In arranging negotiating sessions, a number of organizational aspects need to be considered. While these at first seem of secondary importance they none the less have significant impact. Some of the more important organizational aspects of negotiations are discussed below.




Physical arrangements

The physical and psychological state of the negotiators during negotiating sessions frequently affects the dynamics of the negotiation process and can in turn be affected by the physical arrangements outside and inside the negotiating room.




Meeting length and frequency

It is not unusual for daily negotiating sessions to last 10 hours at a time. Sometimes they go longer, but that is not advisable. Fatigue is bound to set in and affect judgment. As in the case of physical arrangements, the length and frequency of meetings can affect the state of mind of the negotiators and either speed up or delay arriving at agreement. As a general rule, 8-hour sessions are recommended, with several breaks for review to release the tension negotiation usually creates.




Informal meetings

Informal meetings, such as lunch or dinner with members of the opposing negotiating teams, are highly recommended. In such settings members of the respective teams get to know one another better and have the chance to develop personal relationships that will facilitate communication and understanding between them. Business should not be discussed at such meetings: they should be kept informal. Team discipline must preclude "side discussions" of issues by team members other that the chief negotiator in informal meetings.




Language differences
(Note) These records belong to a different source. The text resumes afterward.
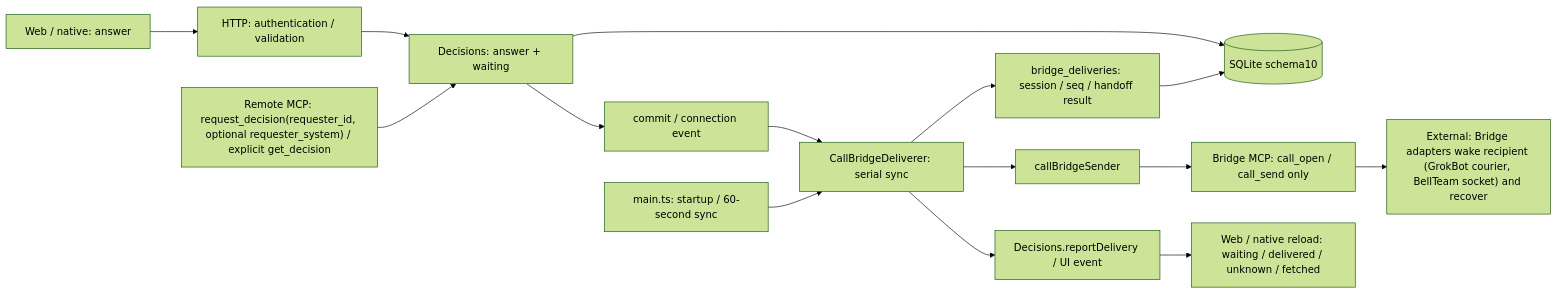
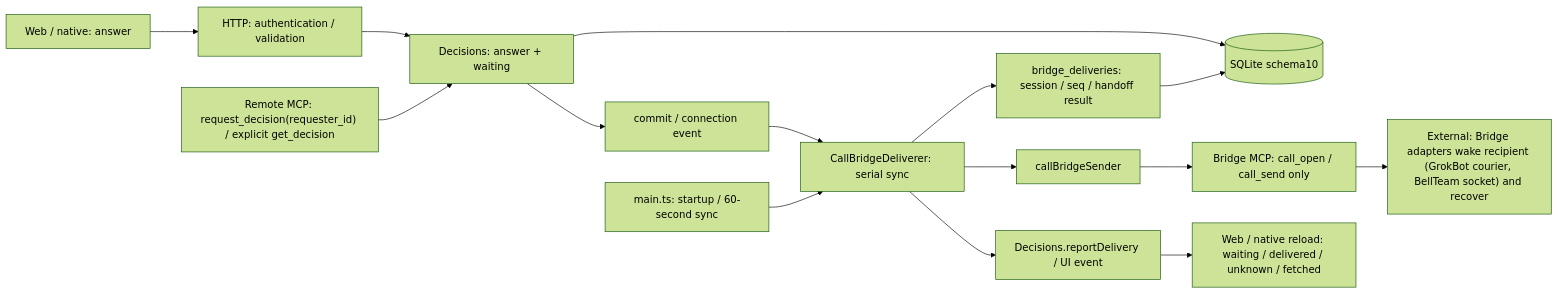
One commit to kitepon/approval-box changed the diagram in docs/architecture/grok-delivery/overview.mmd. Above: the diagram before and after it, drawn with Mermaid (forest theme). The commit also changed 2 other files, not shown here.

Commit message:
docs(delivery): keep the member system per Bridge connection; ordinary routes stay unchanged

```diff
--- a/docs/architecture/grok-delivery/overview.mmd
+++ b/docs/architecture/grok-delivery/overview.mmd
@@ -1,15 +1,15 @@
 flowchart LR
  Owner["Web / native: answer"] --> HTTP["HTTP: authentication / validation"]
  HTTP --> Decisions["Decisions: answer + waiting"]
  Decisions --> DB[("SQLite schema10")]
  Decisions --> Events["commit / connection event"]
  Events --> Worker["CallBridgeDeliverer: serial sync"]
  Timer["main.ts: startup / 60-second sync"] --> Worker
  Worker --> Journal["bridge_deliveries: session / seq / handoff result"]
  Journal --> DB
  Worker --> Sender["callBridgeSender"]
  Sender --> Bridge["Bridge MCP: call_open / call_send only"]
  Bridge --> Recipient["External: Bridge adapters wake recipient (GrokBot courier, BellTeam socket) and recover"]
  Worker --> Result["Decisions.reportDelivery / UI event"]
  Result --> UI["Web / native reload: waiting / delivered / unknown / fetched"]
- Remote["Remote MCP: request_decision(requester_id, optional requester_system) / explicit get_decision"] --> Decisions
+ Remote["Remote MCP: request_decision(requester_id) / explicit get_decision"] --> Decisions
```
Negotiations are often carried on in English. Although the proceedings are sometimes translated into the negotiating teams native languages by interpreters, ordinary members of the two negotiating teams need to be sufficiently fluent in English to communicate adequately for purposes of carrying on negotiations.